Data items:
= = = = =

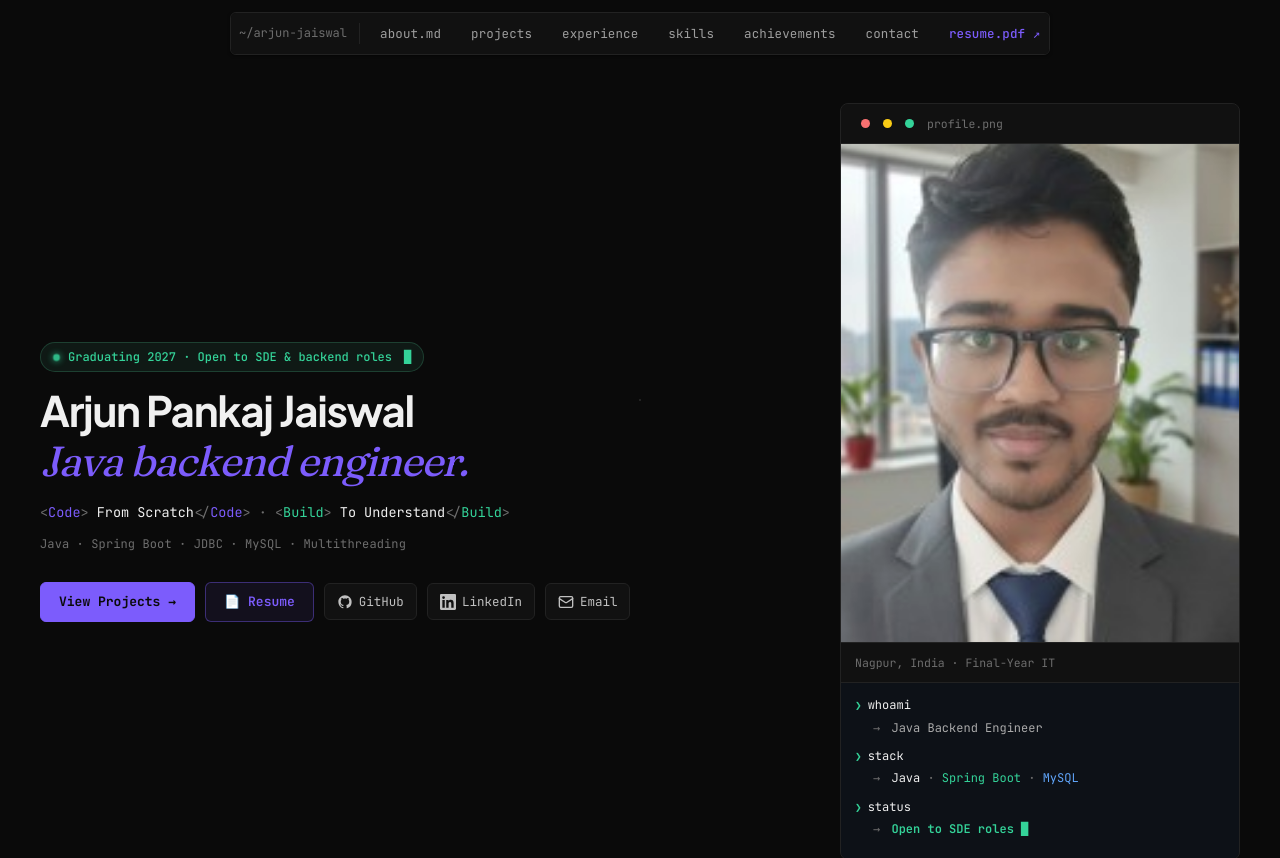
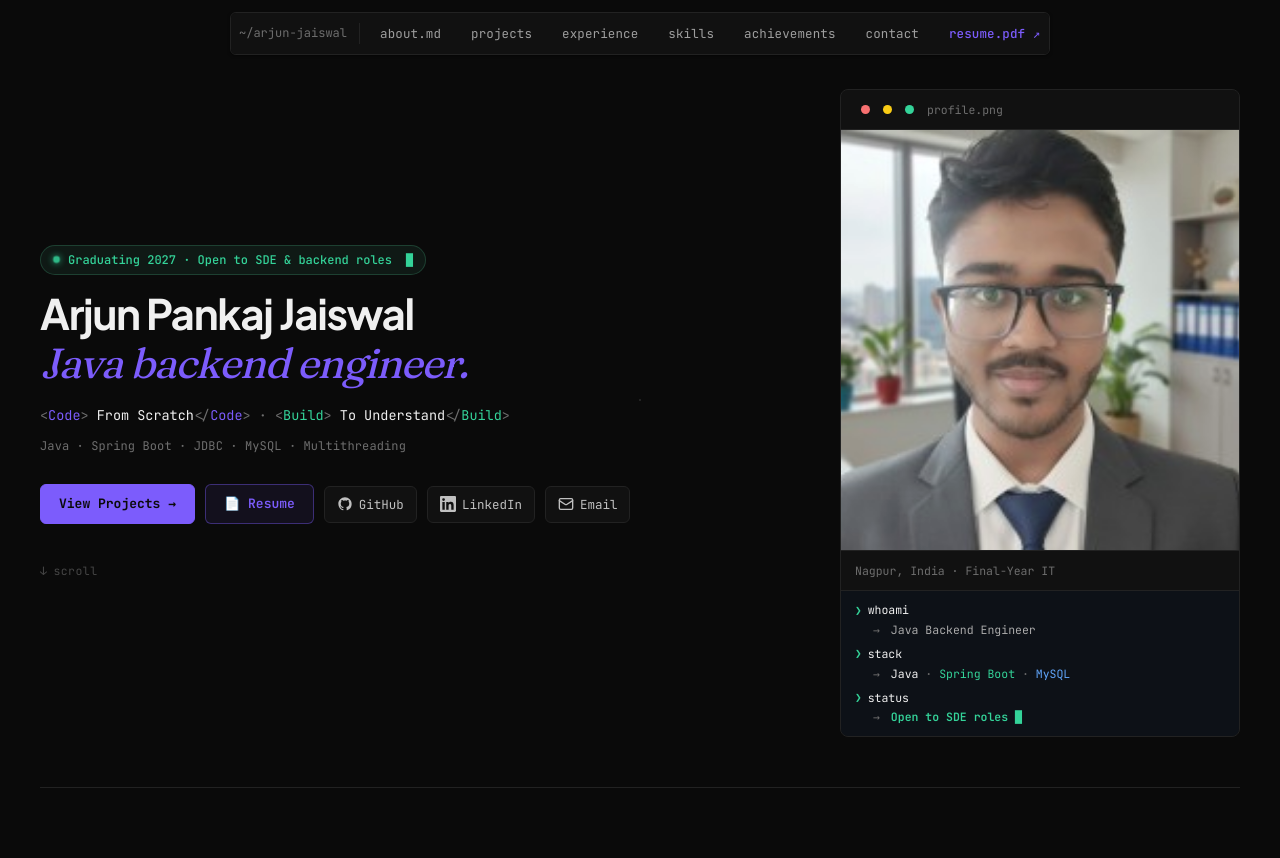
Before and after one commit to arjunpjaiswal/ArjunPortolio, a React (Vite) app: page / in a window 1280 px wide. Shown: the top 858 px of the page. Built offline with nearby package versions, Linux system fonts and the light colour scheme.

Commit message:
fix(hero): balance hero layout, enforce 400px profile window, fit 100vh on 768p/1080p, add scroll indicator and blink cursor

```diff
--- a/src/pages/Home.jsx
+++ b/src/pages/Home.jsx
@@ -127,7 +127,7 @@ export default function Home(){
           <div>
             <div className={`status-pill hero-anim hero-anim--1${heroVisible ? ' hero-anim--in' : ''}`}>
               <span className="status-dot"></span>
-              Graduating 2027 · Open to SDE &amp; backend roles
+              <span>Graduating 2027 · Open to SDE &amp; backend roles</span>
               <span className="blink-cursor" aria-hidden="true">█</span>
             </div>
 
@@ -206,6 +206,14 @@ export default function Home(){
                   <path d="m22 7-8.97 5.7a1.94 1.94 0 0 1-2.06 0L2 7"/>
                 </svg>
                 <span>Email</span>
+              </a>
+            </div>
+
+            {/* Subtle scroll hint to balance empty space bottom-left */}
+            <div className={`hero-scroll-wrap hero-anim hero-anim--5${heroVisible ? ' hero-anim--in' : ''}`}>
+              <a href="#projects" className="hero-scroll-hint" aria-label="Scroll to featured projects">
+                <span className="hero-scroll-arrow" aria-hidden="true">↓</span>
+                <span>scroll</span>
               </a>
             </div>
           </div>
--- a/src/styles/global.css
+++ b/src/styles/global.css
@@ -96,8 +96,21 @@ ul{ margin:0; padding:0; }
 }
 
 /* ---------- Hero ---------- */
-.hero{ padding:60px 0 40px; }
-.hero-grid{ display:grid; grid-template-columns:1fr min(400px, 40%); gap:44px; align-items:center; }
+.hero{
+  min-height:calc(100vh - 56px);
+  display:flex;
+  flex-direction:column;
+  justify-content:center;
+  padding:20px 0 24px;
+  box-sizing:border-box;
+}
+.hero-grid{
+  display:grid;
+  grid-template-columns:1fr min(400px, 85vw);
+  gap:48px;
+  align-items:center;
+  width:100%;
+}
 
 /* Status pill with pulsing dot */
 .status-pill{
@@ -178,8 +191,22 @@ ul{ margin:0; padding:0; }
 .dot{ width:9px; height:9px; border-radius:50%; }
 .dot.r{ background:#f87171; } .dot.y{ background:#facc15; } .dot.g{ background:#34d399; }
 .editor-titlebar span{ margin-left:6px; font-family:var(--mono); font-size:11.5px; color:var(--text-faint); }
-.editor-photo{ width:100%; aspect-ratio:4/5; object-fit:cover; display:block; filter:saturate(0.9) contrast(1.05); max-height:calc(100vh - 290px); }
+.editor-photo{ width:100%; aspect-ratio:4/5; object-fit:cover; display:block; filter:saturate(0.9) contrast(1.05); }
 .editor-caption{ padding:10px 14px; font-family:var(--mono); font-size:11.5px; color:var(--text-faint); border-top:1px solid var(--border); background:var(--bg-raised); }
+
+/* Hero-specific: enforce 400px width and cap photo height for 100vh fit */
+.hero .editor-frame{
+  width:min(400px, 85vw);
+  max-width:400px;
+  justify-self:end;
+}
+.hero .editor-photo{
+  width:100%;
+  aspect-ratio:4/5;
+  object-fit:cover;
+  object-position:center 20%;
+  max-height:clamp(200px, calc(100vh - 380px), 480px);
+}
 
 /* Section shell */
 section{
@@ -543,19 +570,27 @@ table.spec-table td:first-child, table.spec-table th:first-child{ color:var(--te
 .blink-cursor{
   display:inline-block;
   color:var(--mint);
-  margin-left:4px;
-  animation:blink-block 1s step-end infinite;
+  margin-left:6px;
+  font-family:var(--mono);
+  font-weight:700;
+  font-size:11.5px;
+  line-height:1;
+  vertical-align:baseline;
+  animation:blink-block 1s infinite;
 }
-@keyframes blink-block{ 0%,100%{ opacity:1; } 50%{ opacity:0; } }
+@keyframes blink-block{
+  0%, 49% { opacity:1; }
+  50%, 100%{ opacity:0; }
+}
 
-/* ─── Hero terminal panel ─── */
+/* ─── Hero terminal panel (inside editor-frame) ─── */
 .hero-terminal{
   border-top:1px solid var(--border);
   background:#0d1117;
-  padding:12px 14px;
+  padding:10px 14px;
   font-family:var(--mono);
-  font-size:12px;
-  line-height:1.7;
+  font-size:11.5px;
+  line-height:1.55;
 }
 .ht-line{
   display:flex; align-items:center; gap:0;
@@ -570,9 +605,11 @@ table.spec-table td:first-child, table.spec-table th:first-child{ color:var(--te
 .ht-cmd{ color:var(--text); }
 .ht-output{
   padding-left:18px;
-  margin-bottom:8px;
+  margin-bottom:6px;
   color:var(--text-dim);
+  font-size:11.5px;
 }
+.ht-output:last-child{ margin-bottom:0; }
 .ht-arrow{ color:var(--text-faint); margin-right:4px; }
 .ht-val  { color:var(--text); }
 .ht-mint { color:var(--mint); }
@@ -581,7 +618,33 @@ table.spec-table td:first-child, table.spec-table th:first-child{ color:var(--te
 .ht-sep  { color:var(--text-faint); }
 .ht-cursor{
   color:var(--mint);
-  animation:blink-block 1s step-end infinite;
+  font-weight:700;
+  animation:blink-block 1s infinite;
+}
+
+/* ─── Hero scroll hint ─── */
+.hero-scroll-wrap{
+  margin-top:32px;
+}
+.hero-scroll-hint{
+  display:inline-flex; align-items:center; gap:6px;
+  font-family:var(--mono); font-size:11.5px; color:var(--text-faint);
+  opacity:0.6; user-select:none; letter-spacing:0.04em;
+  text-decoration:none; transition:opacity .15s, color .15s;
+}
+.hero-scroll-hint:hover{
+  opacity:1; color:var(--amber); text-decoration:none;
+}
+.hero-scroll-arrow{
+  display:inline-block;
+  animation:scroll-bob 2.2s ease-in-out infinite;
+}
+@keyframes scroll-bob{
+  0%, 100%{ transform:translateY(0); }
+  50%{ transform:translateY(3px); }
+}
+@media (prefers-reduced-motion: reduce){
+  .hero-scroll-arrow{ animation:none !important; }
 }
 
 /* ─── Staggered hero fade-in + slide-up ─── */
@@ -615,6 +678,14 @@ table.spec-table td:first-child, table.spec-table th:first-child{ color:var(--te
 
 /* ─── Responsive hero — mobile stack ─── */
 @media (max-width: 820px){
+  .hero{
+    min-height:auto;
+    padding:44px 0 36px;
+  }
+  .hero-grid{
+    grid-template-columns:1fr;
+    gap:32px;
+  }
   /* Text column: center-align */
   .hero-grid > div:first-child{
     text-align:center;
@@ -625,9 +696,16 @@ table.spec-table td:first-child, table.spec-table th:first-child{ color:var(--te
   .hero-grid > div:first-child .hero-links{
     justify-content:center;
   }
+  .hero-scroll-wrap{
+    display:flex;
+    justify-content:center;
+    margin-top:24px;
+  }
   /* Profile window: cap to ~90vw */
+  .hero .editor-frame,
   .editor-frame{
-    width:min(90vw, 420px);
+    width:min(90vw, 380px);
     margin:0 auto;
+    justify-self:center;
   }
 }
```
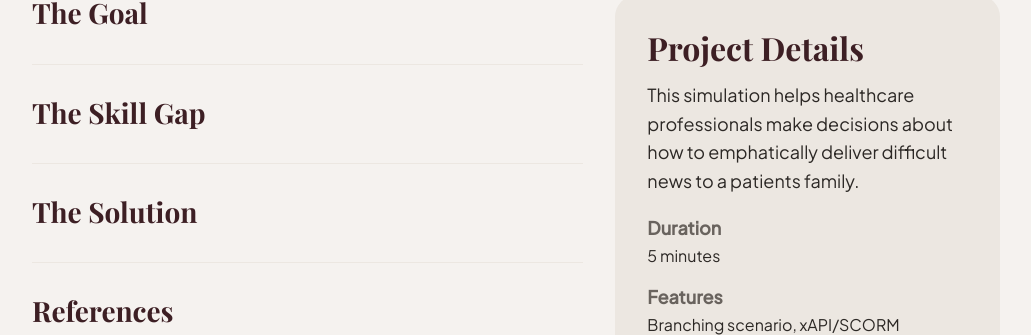
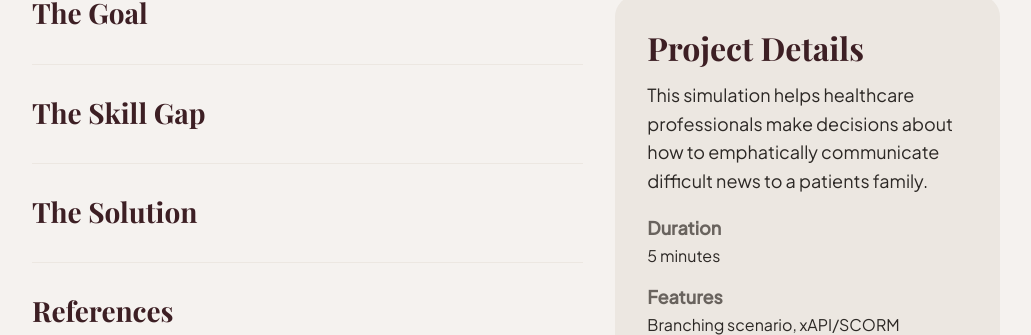
Before and after one commit to j0har/joharsingh.com, a Jekyll site: the page built from _projects/2026-01-02-bad-news.md, in a window 1280 px wide and 900 px high, scrolled down 739 px. Shown: the part 177-512 px from the top of the window, without its empty margins (124-1155 px from the left). Built offline with Jekyll 4.4.1, drawn with Linux system fonts in a browser that asks for light colours; some web fonts are replaced.

Commit message:
Update summary and meta description for clarity

```diff
--- a/_projects/2026-01-02-bad-news.md
+++ b/_projects/2026-01-02-bad-news.md
@@ -1,8 +1,8 @@
 ---
 title: Delivering Bad News
 subtitle: Simulation
-summary: This simulation helps healthcare professionals make decisions about how to emphatically deliver difficult news to a patients family.
-meta_description: This simulation helps healthcare professionals make decisions about how to emphatically deliver difficult news to a patients family.
+summary: This simulation helps healthcare professionals make decisions about how to emphatically communicate difficult news to a patients family.
+meta_description: This simulation helps healthcare professionals make decisions about how to emphatically communicate difficult news to a patients family.
 tools: Twine
 duration: 5 minutes
 features: Branching scenario, xAPI/SCORM tracking, multiple endings
```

= = = = =

**WHAT TO DO**
Determine, please, how many lines hold "output" in the records, and give that number by itself.

**PROBLEM SOLUTION**
2